### Problem to solve:
Please take the lines from the one holding "Before and after one commit to blitz-flex/Little-Professor, a" through the one holding "Also changed, not shown: 1 other file." in the data below and copy them exactly.

Web page revision data:
================

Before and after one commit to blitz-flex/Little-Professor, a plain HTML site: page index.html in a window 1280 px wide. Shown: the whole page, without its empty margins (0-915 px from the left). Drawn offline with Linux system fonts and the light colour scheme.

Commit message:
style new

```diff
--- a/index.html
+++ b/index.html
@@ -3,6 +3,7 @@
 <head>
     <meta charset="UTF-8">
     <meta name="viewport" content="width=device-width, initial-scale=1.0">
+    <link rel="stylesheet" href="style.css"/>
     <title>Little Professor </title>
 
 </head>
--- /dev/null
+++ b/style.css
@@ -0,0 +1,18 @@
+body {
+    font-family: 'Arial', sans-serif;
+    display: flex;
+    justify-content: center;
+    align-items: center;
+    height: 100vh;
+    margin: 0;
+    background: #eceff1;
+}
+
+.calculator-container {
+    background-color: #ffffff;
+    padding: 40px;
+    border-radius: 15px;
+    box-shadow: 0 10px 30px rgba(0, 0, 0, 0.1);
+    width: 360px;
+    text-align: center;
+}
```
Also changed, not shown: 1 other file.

================

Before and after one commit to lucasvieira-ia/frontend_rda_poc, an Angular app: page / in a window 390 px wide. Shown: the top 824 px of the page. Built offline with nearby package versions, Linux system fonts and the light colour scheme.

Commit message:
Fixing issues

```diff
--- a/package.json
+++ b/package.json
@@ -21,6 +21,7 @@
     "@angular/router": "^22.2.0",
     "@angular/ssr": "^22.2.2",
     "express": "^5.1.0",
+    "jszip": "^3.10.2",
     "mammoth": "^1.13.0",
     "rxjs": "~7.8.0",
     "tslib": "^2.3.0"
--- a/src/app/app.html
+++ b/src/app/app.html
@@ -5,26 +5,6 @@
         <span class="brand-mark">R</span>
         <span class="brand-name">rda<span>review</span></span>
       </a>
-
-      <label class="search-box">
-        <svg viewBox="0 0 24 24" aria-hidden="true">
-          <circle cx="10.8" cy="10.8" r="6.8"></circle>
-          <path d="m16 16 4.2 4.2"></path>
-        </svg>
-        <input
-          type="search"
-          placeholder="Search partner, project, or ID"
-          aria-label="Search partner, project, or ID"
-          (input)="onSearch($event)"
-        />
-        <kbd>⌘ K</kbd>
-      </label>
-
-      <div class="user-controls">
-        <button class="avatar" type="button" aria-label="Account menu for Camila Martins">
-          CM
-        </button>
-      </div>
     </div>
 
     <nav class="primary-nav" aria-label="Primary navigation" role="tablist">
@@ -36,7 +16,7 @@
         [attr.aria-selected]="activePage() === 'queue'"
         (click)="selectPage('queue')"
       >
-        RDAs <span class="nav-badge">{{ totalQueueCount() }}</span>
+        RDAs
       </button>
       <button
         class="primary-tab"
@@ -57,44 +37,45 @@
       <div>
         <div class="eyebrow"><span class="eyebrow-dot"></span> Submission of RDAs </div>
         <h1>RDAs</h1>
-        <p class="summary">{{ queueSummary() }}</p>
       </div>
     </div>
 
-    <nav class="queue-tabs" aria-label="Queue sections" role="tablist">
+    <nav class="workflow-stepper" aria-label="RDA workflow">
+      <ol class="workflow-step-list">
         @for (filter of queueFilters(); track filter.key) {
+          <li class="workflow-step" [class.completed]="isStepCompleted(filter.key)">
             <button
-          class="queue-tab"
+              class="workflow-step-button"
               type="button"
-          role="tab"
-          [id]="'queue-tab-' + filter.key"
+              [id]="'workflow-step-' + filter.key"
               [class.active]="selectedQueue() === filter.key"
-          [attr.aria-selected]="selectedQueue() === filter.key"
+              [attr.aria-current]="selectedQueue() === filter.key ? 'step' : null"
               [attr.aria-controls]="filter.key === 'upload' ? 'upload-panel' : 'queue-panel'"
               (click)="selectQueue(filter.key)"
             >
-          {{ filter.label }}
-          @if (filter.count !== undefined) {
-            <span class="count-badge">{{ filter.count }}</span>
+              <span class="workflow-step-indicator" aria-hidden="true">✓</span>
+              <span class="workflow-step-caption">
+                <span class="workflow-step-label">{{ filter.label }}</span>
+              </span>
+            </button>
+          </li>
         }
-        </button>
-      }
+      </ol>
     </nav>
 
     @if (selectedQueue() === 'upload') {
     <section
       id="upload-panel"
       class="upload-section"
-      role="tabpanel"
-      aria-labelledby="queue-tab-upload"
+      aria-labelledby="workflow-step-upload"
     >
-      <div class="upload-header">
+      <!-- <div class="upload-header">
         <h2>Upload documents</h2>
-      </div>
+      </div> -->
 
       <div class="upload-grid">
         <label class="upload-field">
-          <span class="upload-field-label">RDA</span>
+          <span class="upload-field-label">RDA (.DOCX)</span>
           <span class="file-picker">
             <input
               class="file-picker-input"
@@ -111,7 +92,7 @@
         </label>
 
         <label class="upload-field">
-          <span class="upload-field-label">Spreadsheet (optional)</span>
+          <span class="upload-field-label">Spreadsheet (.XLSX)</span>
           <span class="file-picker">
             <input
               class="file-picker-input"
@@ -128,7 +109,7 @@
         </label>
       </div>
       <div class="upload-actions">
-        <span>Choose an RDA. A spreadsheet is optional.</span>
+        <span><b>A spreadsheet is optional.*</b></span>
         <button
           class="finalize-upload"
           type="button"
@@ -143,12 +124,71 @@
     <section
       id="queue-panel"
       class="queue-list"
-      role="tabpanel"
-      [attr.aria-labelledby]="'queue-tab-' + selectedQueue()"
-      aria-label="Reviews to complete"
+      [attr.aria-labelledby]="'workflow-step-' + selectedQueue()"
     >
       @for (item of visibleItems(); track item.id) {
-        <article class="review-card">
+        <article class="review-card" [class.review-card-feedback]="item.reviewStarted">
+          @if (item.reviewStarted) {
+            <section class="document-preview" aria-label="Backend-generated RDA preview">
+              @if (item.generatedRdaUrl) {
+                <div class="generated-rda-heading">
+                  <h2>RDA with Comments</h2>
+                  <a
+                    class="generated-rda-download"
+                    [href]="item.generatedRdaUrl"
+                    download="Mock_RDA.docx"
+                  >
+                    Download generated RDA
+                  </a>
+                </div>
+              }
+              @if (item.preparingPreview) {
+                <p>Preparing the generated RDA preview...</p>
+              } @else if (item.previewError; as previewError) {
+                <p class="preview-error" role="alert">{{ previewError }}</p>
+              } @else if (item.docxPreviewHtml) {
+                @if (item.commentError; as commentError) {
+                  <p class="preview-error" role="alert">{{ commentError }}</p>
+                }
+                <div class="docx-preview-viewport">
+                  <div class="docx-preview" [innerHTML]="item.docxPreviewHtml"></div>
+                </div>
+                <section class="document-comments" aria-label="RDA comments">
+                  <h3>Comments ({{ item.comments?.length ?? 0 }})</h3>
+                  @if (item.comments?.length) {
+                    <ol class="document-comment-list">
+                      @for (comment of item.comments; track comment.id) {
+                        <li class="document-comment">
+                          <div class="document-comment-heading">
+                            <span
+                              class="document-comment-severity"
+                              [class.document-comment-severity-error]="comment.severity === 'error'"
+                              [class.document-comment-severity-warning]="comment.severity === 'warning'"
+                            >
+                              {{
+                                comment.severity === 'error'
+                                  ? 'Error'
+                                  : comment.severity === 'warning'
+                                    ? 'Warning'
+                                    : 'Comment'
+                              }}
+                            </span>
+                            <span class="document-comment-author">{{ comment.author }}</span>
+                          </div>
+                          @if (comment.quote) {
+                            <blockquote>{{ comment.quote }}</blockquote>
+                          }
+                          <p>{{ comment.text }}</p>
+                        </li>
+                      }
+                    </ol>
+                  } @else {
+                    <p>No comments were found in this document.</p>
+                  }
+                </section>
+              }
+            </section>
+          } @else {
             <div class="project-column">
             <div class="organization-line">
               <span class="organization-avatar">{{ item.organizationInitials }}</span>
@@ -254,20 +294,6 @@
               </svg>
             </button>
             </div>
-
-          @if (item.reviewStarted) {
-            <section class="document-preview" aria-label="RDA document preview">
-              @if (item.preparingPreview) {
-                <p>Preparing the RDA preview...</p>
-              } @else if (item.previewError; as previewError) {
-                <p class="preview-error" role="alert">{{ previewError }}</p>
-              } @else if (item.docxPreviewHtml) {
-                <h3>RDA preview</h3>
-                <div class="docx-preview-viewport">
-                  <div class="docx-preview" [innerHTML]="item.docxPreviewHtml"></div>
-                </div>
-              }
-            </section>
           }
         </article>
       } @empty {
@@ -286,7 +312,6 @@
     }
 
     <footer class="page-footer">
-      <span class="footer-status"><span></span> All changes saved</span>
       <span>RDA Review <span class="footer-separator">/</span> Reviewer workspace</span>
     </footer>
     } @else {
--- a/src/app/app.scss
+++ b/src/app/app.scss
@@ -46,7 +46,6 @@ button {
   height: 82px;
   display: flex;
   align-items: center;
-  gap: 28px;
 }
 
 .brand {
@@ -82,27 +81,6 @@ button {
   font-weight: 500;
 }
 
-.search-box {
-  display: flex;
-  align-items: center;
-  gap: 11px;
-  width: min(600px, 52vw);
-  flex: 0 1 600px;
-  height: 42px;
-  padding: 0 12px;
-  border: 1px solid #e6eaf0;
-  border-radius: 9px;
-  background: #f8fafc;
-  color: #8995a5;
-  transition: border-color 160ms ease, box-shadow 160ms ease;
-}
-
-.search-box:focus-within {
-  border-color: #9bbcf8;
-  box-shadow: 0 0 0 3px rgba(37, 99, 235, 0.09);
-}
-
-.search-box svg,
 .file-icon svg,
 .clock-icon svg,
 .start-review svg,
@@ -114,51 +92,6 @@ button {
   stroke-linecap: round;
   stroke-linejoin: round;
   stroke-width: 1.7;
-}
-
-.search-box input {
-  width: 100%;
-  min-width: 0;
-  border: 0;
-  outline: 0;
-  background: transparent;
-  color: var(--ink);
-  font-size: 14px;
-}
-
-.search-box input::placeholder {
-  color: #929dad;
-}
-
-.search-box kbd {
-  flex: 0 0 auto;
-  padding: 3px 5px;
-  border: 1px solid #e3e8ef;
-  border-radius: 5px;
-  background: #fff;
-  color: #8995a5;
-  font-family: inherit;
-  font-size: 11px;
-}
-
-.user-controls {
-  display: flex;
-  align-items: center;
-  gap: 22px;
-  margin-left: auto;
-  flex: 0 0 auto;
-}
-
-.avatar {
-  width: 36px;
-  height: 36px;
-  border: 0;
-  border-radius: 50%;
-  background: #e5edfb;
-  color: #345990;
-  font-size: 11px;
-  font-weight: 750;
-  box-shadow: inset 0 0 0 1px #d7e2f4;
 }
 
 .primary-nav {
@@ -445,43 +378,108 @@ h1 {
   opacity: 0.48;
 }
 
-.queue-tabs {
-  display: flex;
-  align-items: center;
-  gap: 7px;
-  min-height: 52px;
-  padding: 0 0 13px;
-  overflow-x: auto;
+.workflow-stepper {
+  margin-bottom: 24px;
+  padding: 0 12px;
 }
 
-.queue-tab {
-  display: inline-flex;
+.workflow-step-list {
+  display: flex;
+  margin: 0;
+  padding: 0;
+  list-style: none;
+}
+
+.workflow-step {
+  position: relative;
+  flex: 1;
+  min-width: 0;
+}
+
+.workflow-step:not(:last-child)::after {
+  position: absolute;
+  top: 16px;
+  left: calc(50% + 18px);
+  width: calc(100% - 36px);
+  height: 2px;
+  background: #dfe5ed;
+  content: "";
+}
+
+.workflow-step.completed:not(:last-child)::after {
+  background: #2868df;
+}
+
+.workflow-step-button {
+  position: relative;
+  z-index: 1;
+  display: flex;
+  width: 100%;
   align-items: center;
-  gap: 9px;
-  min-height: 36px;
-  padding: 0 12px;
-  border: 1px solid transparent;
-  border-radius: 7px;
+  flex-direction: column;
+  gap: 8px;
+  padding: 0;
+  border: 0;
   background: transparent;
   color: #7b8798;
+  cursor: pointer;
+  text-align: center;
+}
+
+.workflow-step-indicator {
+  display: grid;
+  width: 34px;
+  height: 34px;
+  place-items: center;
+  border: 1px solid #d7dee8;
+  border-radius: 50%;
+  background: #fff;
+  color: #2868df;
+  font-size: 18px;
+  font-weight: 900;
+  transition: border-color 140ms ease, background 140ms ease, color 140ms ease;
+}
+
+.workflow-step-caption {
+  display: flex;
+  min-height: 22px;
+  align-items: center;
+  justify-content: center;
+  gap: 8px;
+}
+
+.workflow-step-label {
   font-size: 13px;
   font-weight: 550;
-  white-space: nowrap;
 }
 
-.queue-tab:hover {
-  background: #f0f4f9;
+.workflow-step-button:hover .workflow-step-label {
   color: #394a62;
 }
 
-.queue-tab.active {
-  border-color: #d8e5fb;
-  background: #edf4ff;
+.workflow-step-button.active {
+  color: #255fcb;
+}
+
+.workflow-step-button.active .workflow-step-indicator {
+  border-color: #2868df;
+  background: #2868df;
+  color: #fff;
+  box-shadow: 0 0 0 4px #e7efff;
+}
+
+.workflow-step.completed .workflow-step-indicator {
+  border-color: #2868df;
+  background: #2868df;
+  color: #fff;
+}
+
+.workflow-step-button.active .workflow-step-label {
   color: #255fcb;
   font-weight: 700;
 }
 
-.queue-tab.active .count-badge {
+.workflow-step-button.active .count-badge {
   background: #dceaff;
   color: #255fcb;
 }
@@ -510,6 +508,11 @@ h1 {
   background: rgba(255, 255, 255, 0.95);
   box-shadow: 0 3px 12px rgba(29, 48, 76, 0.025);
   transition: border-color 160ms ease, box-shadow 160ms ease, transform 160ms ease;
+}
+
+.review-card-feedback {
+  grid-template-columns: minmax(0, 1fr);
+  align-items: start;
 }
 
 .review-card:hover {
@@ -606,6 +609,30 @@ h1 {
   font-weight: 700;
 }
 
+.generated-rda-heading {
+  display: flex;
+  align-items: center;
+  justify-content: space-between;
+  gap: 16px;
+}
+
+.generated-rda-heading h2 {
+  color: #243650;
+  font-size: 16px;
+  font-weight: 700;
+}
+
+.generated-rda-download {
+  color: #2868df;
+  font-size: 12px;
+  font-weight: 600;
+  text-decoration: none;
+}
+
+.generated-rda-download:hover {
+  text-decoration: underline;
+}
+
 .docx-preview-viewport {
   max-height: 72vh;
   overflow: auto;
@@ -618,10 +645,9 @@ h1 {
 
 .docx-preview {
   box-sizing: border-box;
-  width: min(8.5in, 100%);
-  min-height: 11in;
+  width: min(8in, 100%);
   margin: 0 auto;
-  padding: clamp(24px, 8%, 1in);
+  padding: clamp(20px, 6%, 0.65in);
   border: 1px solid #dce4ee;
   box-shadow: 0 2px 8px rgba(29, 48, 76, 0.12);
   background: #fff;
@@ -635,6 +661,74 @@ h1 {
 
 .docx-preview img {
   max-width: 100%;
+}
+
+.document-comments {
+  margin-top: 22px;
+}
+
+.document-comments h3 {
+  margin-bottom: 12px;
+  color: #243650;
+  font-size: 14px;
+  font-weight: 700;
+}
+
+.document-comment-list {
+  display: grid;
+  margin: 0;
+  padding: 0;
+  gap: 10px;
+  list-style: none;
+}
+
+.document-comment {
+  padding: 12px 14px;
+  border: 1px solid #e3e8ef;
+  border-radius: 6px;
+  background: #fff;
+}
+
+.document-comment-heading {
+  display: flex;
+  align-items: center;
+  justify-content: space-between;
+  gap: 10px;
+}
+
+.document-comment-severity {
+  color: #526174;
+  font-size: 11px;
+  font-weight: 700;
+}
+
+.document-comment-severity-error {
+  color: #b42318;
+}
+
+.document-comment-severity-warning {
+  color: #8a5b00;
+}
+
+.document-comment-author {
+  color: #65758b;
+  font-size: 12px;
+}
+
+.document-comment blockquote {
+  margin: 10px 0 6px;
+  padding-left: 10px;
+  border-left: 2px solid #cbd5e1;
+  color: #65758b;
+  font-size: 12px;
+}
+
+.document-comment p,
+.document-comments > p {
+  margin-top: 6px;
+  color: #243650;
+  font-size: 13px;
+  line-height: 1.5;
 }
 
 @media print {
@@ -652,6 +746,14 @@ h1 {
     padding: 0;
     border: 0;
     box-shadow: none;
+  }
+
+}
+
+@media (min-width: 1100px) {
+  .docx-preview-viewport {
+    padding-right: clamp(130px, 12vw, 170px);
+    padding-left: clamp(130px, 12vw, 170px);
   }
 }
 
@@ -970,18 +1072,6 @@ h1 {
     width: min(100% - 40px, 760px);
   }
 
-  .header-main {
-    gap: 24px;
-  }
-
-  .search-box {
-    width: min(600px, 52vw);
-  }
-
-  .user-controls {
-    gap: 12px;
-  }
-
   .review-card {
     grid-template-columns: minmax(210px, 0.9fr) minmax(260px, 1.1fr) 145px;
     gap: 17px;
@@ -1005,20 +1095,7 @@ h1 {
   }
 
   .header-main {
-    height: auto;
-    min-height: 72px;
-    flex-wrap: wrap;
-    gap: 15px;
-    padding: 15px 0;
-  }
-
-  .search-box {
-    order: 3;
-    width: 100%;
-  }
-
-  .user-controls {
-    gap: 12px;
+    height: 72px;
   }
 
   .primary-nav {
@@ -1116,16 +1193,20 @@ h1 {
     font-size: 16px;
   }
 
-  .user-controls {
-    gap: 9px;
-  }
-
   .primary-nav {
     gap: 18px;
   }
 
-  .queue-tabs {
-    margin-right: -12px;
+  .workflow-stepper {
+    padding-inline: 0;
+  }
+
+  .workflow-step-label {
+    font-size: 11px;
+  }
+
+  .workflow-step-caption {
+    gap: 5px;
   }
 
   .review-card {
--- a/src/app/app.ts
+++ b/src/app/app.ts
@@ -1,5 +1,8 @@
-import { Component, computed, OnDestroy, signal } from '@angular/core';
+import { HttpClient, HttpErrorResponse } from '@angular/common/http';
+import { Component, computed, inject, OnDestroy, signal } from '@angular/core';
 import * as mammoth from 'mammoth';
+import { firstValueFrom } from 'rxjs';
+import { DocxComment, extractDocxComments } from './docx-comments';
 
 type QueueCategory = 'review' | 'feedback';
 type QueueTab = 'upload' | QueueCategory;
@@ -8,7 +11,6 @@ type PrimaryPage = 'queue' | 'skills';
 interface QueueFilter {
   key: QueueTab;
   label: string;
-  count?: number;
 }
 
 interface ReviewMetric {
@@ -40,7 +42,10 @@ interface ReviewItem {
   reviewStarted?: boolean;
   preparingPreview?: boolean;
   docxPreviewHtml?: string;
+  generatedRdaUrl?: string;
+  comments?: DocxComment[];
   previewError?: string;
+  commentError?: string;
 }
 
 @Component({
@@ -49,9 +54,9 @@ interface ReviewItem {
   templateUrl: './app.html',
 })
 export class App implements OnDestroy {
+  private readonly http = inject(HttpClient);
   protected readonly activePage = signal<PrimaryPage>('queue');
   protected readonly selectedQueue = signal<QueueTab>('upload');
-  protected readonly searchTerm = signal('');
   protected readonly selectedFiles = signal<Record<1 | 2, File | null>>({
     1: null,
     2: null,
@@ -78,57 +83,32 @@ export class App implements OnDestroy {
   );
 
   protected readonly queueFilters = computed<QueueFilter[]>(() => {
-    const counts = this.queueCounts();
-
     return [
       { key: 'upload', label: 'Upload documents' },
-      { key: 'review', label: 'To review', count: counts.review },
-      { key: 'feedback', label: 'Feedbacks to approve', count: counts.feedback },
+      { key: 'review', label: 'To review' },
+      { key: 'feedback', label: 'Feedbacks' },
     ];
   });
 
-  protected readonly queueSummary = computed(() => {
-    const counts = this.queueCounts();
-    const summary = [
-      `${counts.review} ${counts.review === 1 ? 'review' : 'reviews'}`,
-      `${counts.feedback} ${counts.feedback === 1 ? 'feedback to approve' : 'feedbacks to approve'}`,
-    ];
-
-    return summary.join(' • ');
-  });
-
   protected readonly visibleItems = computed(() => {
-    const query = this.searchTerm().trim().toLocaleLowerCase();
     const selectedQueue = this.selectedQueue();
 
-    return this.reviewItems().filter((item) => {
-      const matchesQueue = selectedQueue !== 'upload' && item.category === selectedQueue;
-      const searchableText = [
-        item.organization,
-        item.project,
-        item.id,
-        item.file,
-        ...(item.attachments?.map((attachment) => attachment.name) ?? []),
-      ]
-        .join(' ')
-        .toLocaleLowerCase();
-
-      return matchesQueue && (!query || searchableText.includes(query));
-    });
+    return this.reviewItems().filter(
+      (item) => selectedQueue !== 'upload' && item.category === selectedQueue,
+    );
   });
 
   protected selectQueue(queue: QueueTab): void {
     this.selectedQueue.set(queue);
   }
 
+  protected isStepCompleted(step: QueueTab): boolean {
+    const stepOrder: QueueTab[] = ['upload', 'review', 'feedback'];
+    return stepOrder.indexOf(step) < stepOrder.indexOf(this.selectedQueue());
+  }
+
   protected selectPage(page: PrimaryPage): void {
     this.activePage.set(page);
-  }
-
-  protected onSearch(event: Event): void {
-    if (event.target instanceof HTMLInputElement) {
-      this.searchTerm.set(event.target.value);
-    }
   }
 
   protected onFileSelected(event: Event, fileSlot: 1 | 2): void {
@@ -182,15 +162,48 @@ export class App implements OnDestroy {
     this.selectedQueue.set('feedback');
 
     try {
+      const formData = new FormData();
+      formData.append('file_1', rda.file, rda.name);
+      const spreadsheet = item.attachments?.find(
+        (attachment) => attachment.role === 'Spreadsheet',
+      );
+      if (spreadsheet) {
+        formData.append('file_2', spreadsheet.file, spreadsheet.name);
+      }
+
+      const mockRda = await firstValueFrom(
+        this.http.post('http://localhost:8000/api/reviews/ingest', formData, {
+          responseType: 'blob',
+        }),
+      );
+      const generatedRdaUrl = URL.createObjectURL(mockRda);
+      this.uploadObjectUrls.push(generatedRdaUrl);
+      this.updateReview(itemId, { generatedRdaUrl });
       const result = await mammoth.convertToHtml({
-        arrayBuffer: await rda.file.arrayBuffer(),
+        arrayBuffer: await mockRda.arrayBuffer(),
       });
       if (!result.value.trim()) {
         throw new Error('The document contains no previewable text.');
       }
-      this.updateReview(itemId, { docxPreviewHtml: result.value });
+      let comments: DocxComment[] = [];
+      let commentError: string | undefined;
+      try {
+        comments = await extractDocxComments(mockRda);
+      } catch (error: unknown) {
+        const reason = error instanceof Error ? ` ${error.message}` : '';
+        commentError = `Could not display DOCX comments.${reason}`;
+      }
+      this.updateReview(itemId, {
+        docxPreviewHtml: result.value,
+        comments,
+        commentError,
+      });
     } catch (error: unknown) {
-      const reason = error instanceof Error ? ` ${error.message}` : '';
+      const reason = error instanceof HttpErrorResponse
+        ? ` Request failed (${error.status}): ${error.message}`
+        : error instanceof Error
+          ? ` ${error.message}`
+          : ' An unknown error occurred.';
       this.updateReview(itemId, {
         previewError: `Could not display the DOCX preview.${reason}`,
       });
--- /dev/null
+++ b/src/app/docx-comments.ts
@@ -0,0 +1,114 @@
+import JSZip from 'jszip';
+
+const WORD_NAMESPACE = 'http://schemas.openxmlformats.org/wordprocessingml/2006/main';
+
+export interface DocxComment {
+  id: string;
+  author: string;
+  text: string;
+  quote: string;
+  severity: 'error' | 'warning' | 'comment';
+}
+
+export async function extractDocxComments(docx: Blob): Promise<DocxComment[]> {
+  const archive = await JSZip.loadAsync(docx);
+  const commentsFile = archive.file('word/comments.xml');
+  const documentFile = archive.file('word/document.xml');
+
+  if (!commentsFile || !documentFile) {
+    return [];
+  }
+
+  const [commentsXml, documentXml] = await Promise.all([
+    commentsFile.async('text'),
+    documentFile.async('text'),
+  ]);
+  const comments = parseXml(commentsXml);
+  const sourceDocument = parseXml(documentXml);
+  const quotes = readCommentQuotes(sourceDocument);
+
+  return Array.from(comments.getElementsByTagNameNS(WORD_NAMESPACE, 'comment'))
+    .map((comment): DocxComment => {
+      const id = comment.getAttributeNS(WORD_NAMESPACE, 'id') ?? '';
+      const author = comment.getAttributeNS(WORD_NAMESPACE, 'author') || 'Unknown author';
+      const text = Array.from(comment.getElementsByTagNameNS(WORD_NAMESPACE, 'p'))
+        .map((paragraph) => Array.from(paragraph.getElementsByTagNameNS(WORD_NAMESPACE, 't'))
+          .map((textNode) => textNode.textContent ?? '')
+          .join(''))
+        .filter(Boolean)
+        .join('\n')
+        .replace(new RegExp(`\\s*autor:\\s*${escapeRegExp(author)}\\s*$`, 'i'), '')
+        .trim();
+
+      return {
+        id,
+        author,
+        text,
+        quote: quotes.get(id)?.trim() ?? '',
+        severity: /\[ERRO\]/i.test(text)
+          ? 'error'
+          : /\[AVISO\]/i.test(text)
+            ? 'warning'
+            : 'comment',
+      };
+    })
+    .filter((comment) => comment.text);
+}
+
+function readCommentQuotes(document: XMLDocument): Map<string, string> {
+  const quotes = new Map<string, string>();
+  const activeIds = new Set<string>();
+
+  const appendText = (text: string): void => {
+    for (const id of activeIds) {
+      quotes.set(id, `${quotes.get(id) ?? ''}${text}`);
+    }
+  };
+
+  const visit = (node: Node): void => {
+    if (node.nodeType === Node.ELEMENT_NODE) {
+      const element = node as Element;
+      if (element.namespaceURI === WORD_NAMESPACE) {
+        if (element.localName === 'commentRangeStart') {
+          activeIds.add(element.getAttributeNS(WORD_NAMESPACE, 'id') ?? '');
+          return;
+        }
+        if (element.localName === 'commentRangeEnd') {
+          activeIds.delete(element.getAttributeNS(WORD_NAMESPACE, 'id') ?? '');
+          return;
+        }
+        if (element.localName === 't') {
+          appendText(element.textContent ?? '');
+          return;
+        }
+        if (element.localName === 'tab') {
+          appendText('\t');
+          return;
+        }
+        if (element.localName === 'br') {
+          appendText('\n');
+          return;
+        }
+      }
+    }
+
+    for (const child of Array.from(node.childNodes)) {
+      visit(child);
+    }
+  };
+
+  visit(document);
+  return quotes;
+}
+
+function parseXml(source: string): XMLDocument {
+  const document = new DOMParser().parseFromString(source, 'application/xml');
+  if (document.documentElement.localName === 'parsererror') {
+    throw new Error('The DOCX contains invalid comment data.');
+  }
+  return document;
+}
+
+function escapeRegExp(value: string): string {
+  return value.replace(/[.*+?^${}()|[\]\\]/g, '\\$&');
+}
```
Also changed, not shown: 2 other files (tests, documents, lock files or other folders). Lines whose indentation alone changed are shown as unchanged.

================

### Solved exercise:
Before and after one commit to blitz-flex/Little-Professor, a plain HTML site: page index.html in a window 1280 px wide. Shown: the whole page, without its empty margins (0-915 px from the left). Drawn offline with Linux system fonts and the light colour scheme.

Commit message:
style new

```diff
--- a/index.html
+++ b/index.html
@@ -3,6 +3,7 @@
 <head>
     <meta charset="UTF-8">
     <meta name="viewport" content="width=device-width, initial-scale=1.0">
+    <link rel="stylesheet" href="style.css"/>
     <title>Little Professor </title>
 
 </head>
--- /dev/null
+++ b/style.css
@@ -0,0 +1,18 @@
+body {
+    font-family: 'Arial', sans-serif;
+    display: flex;
+    justify-content: center;
+    align-items: center;
+    height: 100vh;
+    margin: 0;
+    background: #eceff1;
+}
+
+.calculator-container {
+    background-color: #ffffff;
+    padding: 40px;
+    border-radius: 15px;
+    box-shadow: 0 10px 30px rgba(0, 0, 0, 0.1);
+    width: 360px;
+    text-align: center;
+}
```
Also changed, not shown: 1 other file.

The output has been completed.